Tag: Kinect

Interaction Engineering (2021/22)

Last winter, my course Interaction Engineering was conducted on campus for the first part (autumn 2021) which really helped connecting the students. In November we had to switch to virtual meetings via Zoom but at this point most students already had a good idea what project to pursue with which partner.

This year we had a large variety of interaction modalities, from tangible interaction, via gaze and gesture control to full-body interaction. All projects resulted in actual prototypes that were presented live on 2 Feb 2022.
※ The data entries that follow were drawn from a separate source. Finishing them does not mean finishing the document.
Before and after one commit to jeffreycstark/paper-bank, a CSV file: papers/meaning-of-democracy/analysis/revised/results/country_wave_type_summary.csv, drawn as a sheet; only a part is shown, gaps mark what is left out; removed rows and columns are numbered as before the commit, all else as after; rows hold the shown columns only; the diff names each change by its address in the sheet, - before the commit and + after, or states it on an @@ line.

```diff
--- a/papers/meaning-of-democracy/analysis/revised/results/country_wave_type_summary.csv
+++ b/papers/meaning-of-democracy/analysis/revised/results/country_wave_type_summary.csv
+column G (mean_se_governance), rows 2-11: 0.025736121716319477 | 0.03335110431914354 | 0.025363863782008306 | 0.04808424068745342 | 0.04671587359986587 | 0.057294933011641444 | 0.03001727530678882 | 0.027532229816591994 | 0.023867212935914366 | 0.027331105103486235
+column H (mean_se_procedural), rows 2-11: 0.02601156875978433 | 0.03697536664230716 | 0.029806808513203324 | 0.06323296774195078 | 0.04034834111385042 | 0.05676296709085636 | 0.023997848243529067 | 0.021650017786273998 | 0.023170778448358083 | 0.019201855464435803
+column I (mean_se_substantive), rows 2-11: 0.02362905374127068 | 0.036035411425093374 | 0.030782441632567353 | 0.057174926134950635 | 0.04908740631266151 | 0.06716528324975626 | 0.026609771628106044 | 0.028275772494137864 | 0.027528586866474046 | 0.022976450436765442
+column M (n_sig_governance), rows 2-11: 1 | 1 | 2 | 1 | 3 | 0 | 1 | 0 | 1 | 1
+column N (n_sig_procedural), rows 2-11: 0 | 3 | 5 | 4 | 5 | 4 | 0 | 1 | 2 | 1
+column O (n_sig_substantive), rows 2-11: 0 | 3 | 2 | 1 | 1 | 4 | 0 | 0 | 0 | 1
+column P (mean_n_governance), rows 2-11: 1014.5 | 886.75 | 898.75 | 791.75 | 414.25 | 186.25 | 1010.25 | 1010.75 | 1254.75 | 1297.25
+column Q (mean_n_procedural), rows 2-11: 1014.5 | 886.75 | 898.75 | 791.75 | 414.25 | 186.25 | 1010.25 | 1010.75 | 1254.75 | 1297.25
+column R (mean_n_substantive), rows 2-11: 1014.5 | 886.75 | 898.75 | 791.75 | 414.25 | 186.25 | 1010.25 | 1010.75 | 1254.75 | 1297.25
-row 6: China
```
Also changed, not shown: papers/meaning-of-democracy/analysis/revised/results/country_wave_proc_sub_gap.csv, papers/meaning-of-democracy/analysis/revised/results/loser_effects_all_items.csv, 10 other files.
Click on the following screen shot to get to our project page where you can browse all projects. Each project comes with a short video, a written report and a set of slides.

A new Kinect (version 3)

Microsoft’s Kinect sensor can recognize human bodies and track the movement of body joints in 3D space. In 2019 an entirely new version called Azure Kinect DK was released by Microsoft. It is the third major version of the Kinect.

Originally, the Kinect was released 2010 (version 1, Xbox) and 2013 (version 2, Xbox One) but production was discontinued in 2017. However, Kinect technology was integrated for gesture control in the HoloLens (2016). While the Kinect failed to become a mainstream gaming controller, it was widely used for research and prototyping in the area of human-computer interaction.

The camera looks quite different from its earlier cousins.

In early 2022 we acquired the new Azure Kinect for the Interaction Engineering course at the cost of around 750 € here in Germany.

Setting up the Kinect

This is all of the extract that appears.